• **Source records**

╭──

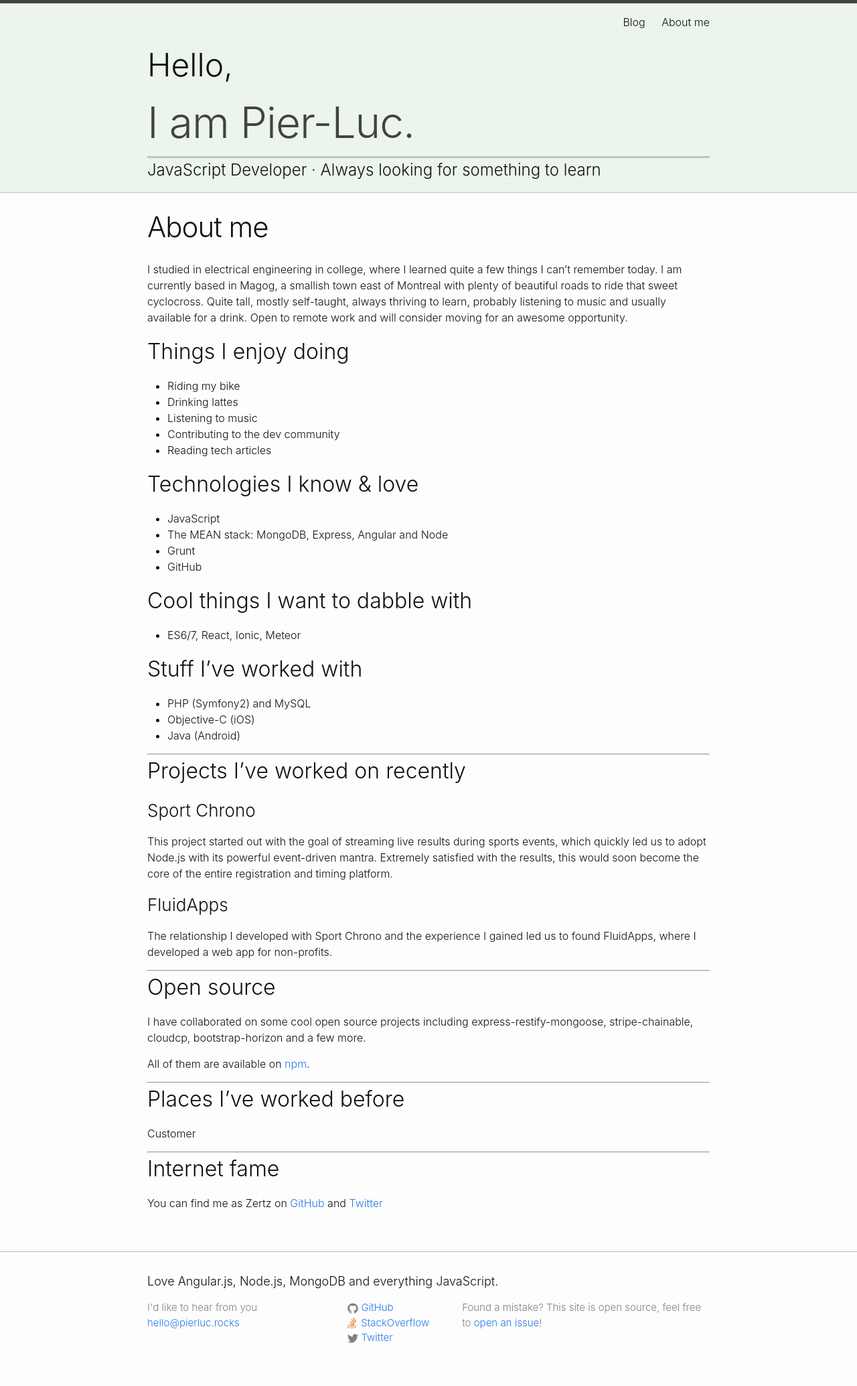
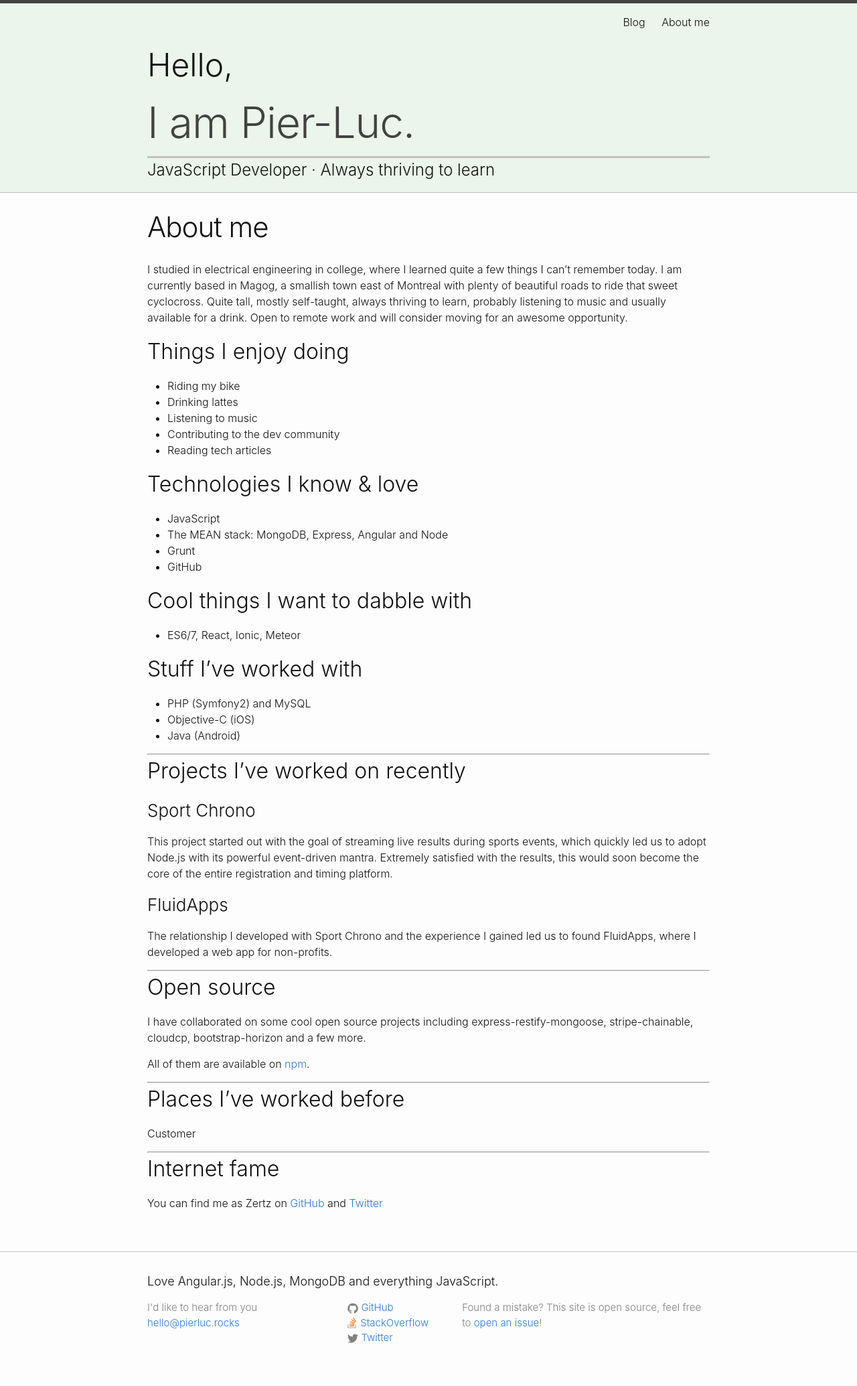
Before and after one commit to Zertz/Zertz.github.io, a Jekyll site: the page built from index.md, in a window 1280 px wide. Shown: the whole page at 67% size. Built offline with Jekyll 4.4.1, drawn with Linux system fonts in a browser that asks for light colours.

Commit message:
Minor things

```diff
--- a/_includes/header.html
+++ b/_includes/header.html
@@ -16,7 +16,7 @@
 
     <h1 class="site-title">I am Pier-Luc.</h1>
 
-    <h2>JavaScript Developer &middot; Always looking for something to learn</h2>
+    <h2>JavaScript Developer &middot; Always thriving to learn</h2>
 
   </div>
 
--- a/_sass/_base.scss
+++ b/_sass/_base.scss
@@ -217,5 +217,5 @@ pre {
 }
 
 .icon--stackoverflow {
-  margin-right: 4px;
+  margin-right: 3px;
 }
```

╰──

Output the material word for word, omitting its pictures.

Before and after one commit to Zertz/Zertz.github.io, a Jekyll site: the page built from index.md, in a window 1280 px wide. Shown: the whole page at 67% size. Built offline with Jekyll 4.4.1, drawn with Linux system fonts in a browser that asks for light colours.

Commit message:
Minor things

```diff
--- a/_includes/header.html
+++ b/_includes/header.html
@@ -16,7 +16,7 @@
 
     <h1 class="site-title">I am Pier-Luc.</h1>
 
-    <h2>JavaScript Developer &middot; Always looking for something to learn</h2>
+    <h2>JavaScript Developer &middot; Always thriving to learn</h2>
 
   </div>
 
--- a/_sass/_base.scss
+++ b/_sass/_base.scss
@@ -217,5 +217,5 @@ pre {
 }
 
 .icon--stackoverflow {
-  margin-right: 4px;
+  margin-right: 3px;
 }
```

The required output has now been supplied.